Article excerpt

A group of U.S. scientists, engineers and psychologists has been selected to establish a colony on the surface of the moon. These pioneers will take along a limited amount of food, water and equipment and will be periodically resupplied by the space shuttle.

Their goal: develop a hydrospheric lab for filtering and recycling water, an atmospheric lab for recycling air and a heating plant. They can expect fresh supplies in six months.

Sound like the latest project from the National Aeronautics and Space Administration? Something out of the log of the Starship Enterprise?

It's actually an architectural study undertaken by sixth-graders at Northeast's Brookland Elementary School, with the help of Architecture in the Schools (AIS).

Run by the Washington Architectural Foundation, a nonprofit advocacy institution, AIS works with D.C. schools, pairing volunteer architects and teachers. In an intense eight-week program, the volunteers and teachers undertake various projects intended to heighten students' awareness of their community, as well as reinforce their regular classroom curriculum.

The results of this spring semester's work can be seen in an exhibition at the Charles Sumner School Museum, on view through June 23.

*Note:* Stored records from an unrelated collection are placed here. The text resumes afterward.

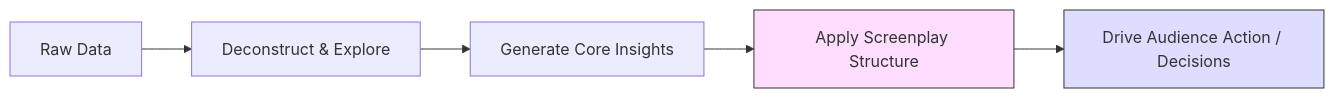
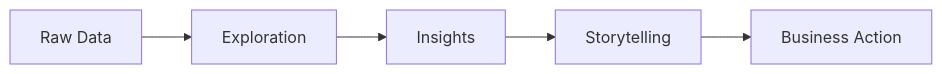
The first of 2 diagrams in Trimester 1/Data Visualization & Storytelling/W02 - Module 1b. Taxonomy of Data Visualisation Methods/L5/Lessons in Storytelling Transcript.md (Balasubramanian-pg/MSC.-Data-Science-AI), drawn with Mermaid before and after one commit. The commit also changed other lines of this file, not shown here.

Commit message:
Update Lessons in Storytelling Transcript.md

````diff
--- a/Trimester 1/Data Visualization & Storytelling/W02 - Module 1b. Taxonomy of Data Visualisation Methods/L5/Lessons in Storytelling Transcript.md
+++ b/Trimester 1/Data Visualization & Storytelling/W02 - Module 1b. Taxonomy of Data Visualisation Methods/L5/Lessons in Storytelling Transcript.md
@@ -14,10 +65,12 @@
 ```mermaid
-graph LR
-    Data[Raw Data] --> Exploration[Deconstruct & Explore]
-    Exploration --> Insights[Generate Core Insights]
-    Insights --> Storytelling[Apply Screenplay Structure]
-    Storytelling --> Action[Drive Audience Action / Decisions]
-    
-    style Storytelling fill:#fdf,stroke:#333,stroke-width:1px
-    style Action fill:#ddf,stroke:#333,stroke-width:1px
+flowchart LR
+
+A[Raw Data]
+--> B[Exploration]
+
+B --> C[Insights]
+
+C --> D[Storytelling]
+
+D --> E[Business Action]
 ```
````
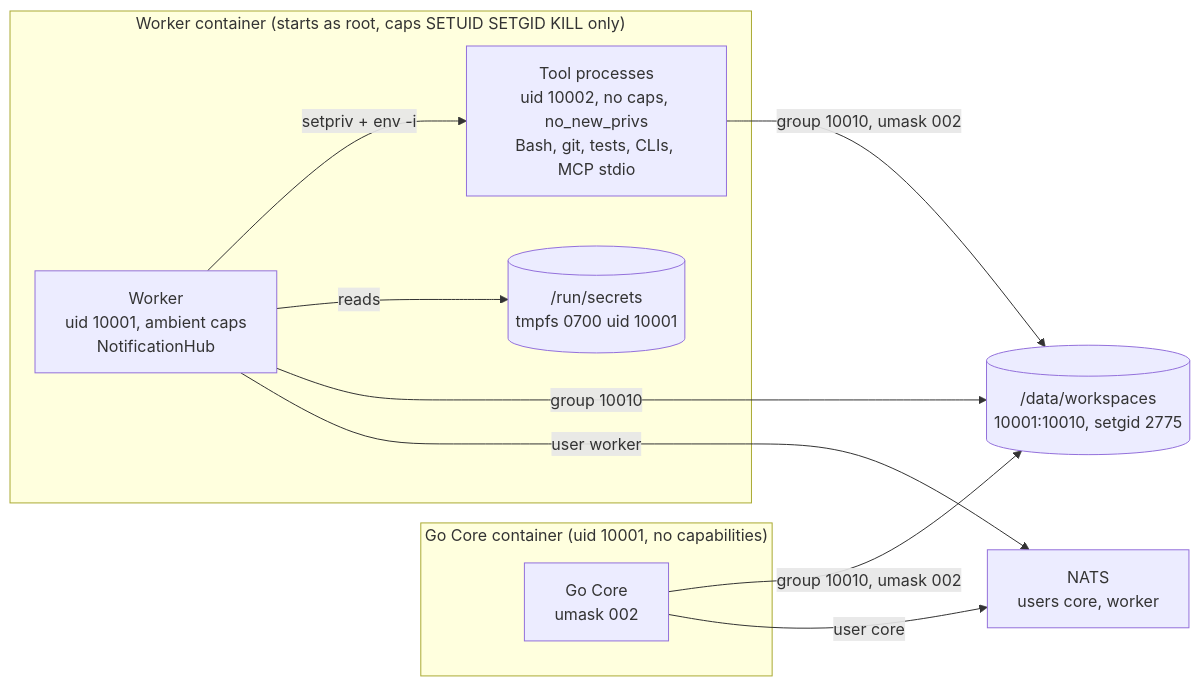
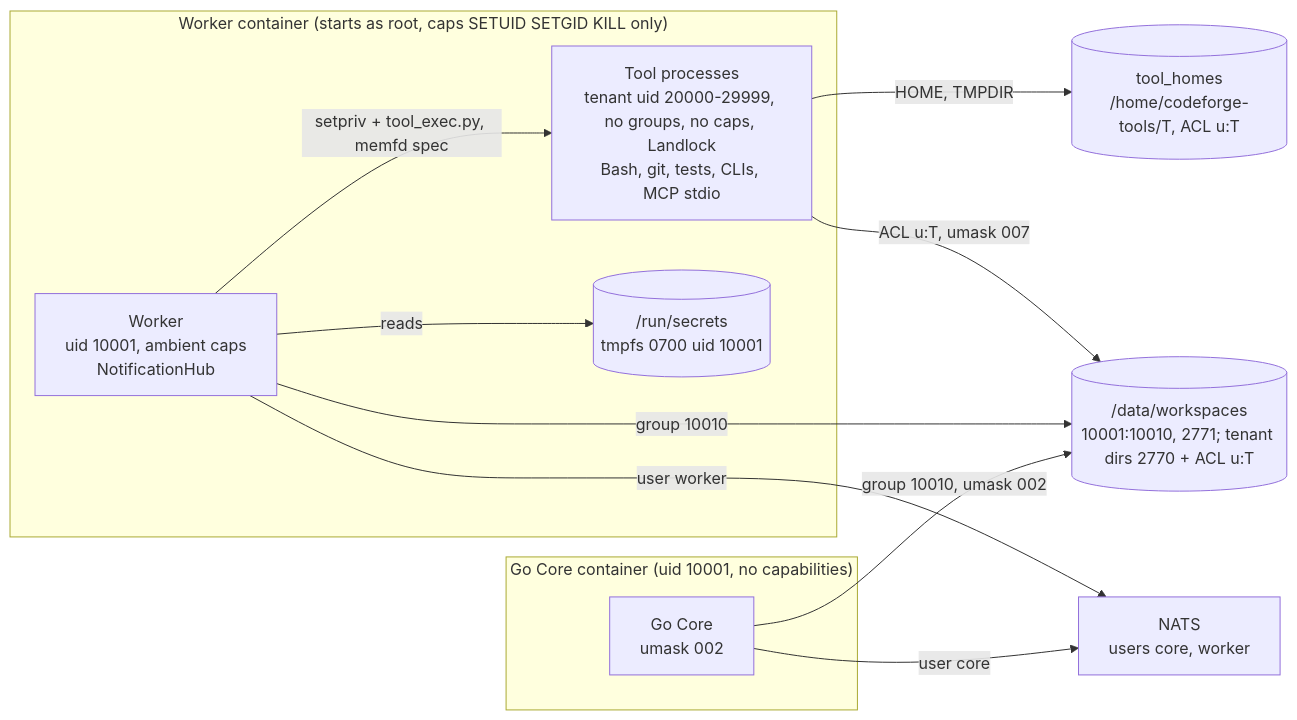
The sixth of 26 diagrams in docs/architecture.md (Strob0t/CodeForge), drawn with Mermaid before and after one commit. The commit also changed other lines of this file and 15 other files, not shown here.

First line of the commit message:
docs: S7-H per-tenant tool UIDs, ACLs and Landlock (KI-96, ADR-018)

````diff
--- a/docs/architecture.md
+++ b/docs/architecture.md
@@ -372,20 +372,22 @@
 ```mermaid
 flowchart LR
     subgraph core_c["Go Core container (uid 10001, no capabilities)"]
         core["Go Core<br/>umask 002"]
     end
     subgraph worker_c["Worker container (starts as root, caps SETUID SETGID KILL only)"]
         worker["Worker<br/>uid 10001, ambient caps<br/>NotificationHub"]
-        tools["Tool processes<br/>uid 10002, no caps, no_new_privs<br/>Bash, git, tests, CLIs, MCP stdio"]
+        tools["Tool processes<br/>tenant uid 20000-29999, no groups, no caps, Landlock<br/>Bash, git, tests, CLIs, MCP stdio"]
         secrets[("/run/secrets<br/>tmpfs 0700 uid 10001")]
     end
-    ws[("/data/workspaces<br/>10001:10010, setgid 2775")]
+    ws[("/data/workspaces<br/>10001:10010, 2771; tenant dirs 2770 + ACL u:T")]
+    homes[("tool_homes<br/>/home/codeforge-tools/T, ACL u:T")]
     nats["NATS<br/>users core, worker"]
-    worker -- "setpriv + env -i" --> tools
+    worker -- "setpriv + tool_exec.py, memfd spec" --> tools
     worker -- "reads" --> secrets
     core -- "group 10010, umask 002" --> ws
     worker -- "group 10010" --> ws
-    tools -- "group 10010, umask 002" --> ws
+    tools -- "ACL u:T, umask 007" --> ws
+    tools -- "HOME, TMPDIR" --> homes
     core -- "user core" --> nats
     worker -- "user worker" --> nats
 ```
````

The Brookland students, led by AIS volunteer Jim Russell and teacher Mary Makel, first researched earlier civilizations, such as the Incas, Aztecs and American Indians. They then speculated on what would be needed to sustain a colony on the moon.

Their efforts were surprisingly sophisticated and charmingly naive. Besides atmospheric labs and emergency support systems, the students also included in their moon colony several familiar building types, including a Cinnabon shop.

AIS is based on several similar national programs and was first launched in the District in 1992. Since then, 80 classrooms have participated, representing elementary, middle and high schools in every ward of the city.

"We haven't hit every school yet," says Mary Kay Lanzillota, AIS's volunteer director, "but there's a waiting list to sign up."

The program helps to introduce children to architecture and to serve as a curriculum enrichment tool, building on what the students are working on in their own course of study. Exposure to the design process also helps them develop analytical and creative skills.

The projects often entail the study of a school's surrounding neighborhood. First-graders at Ross Elementary School in Northwest, for example, looked for patterns in buildings around them and then made clay tiles showing what they found.

Second- and third-graders at Burrville Elementary School in Northeast explored the meaning of "community" and then designed and built models of a neighborhood they would like to live in.

Students at Woodrow Wilson Senior High School in Northwest experimented with structures and the nature of materials. In studying wood, masonry and concrete, they used popsicle sticks, sugar cubes and plaster to build models of various building styles. The structures were then loaded until they collapsed, allowing the young designers to see which material is best suited for each condition.

"The students really got into building something that was going to be destroyed," jokes Miss Lanzillota, noting the irony that the success of the exercise was tied to the failure of the structure. …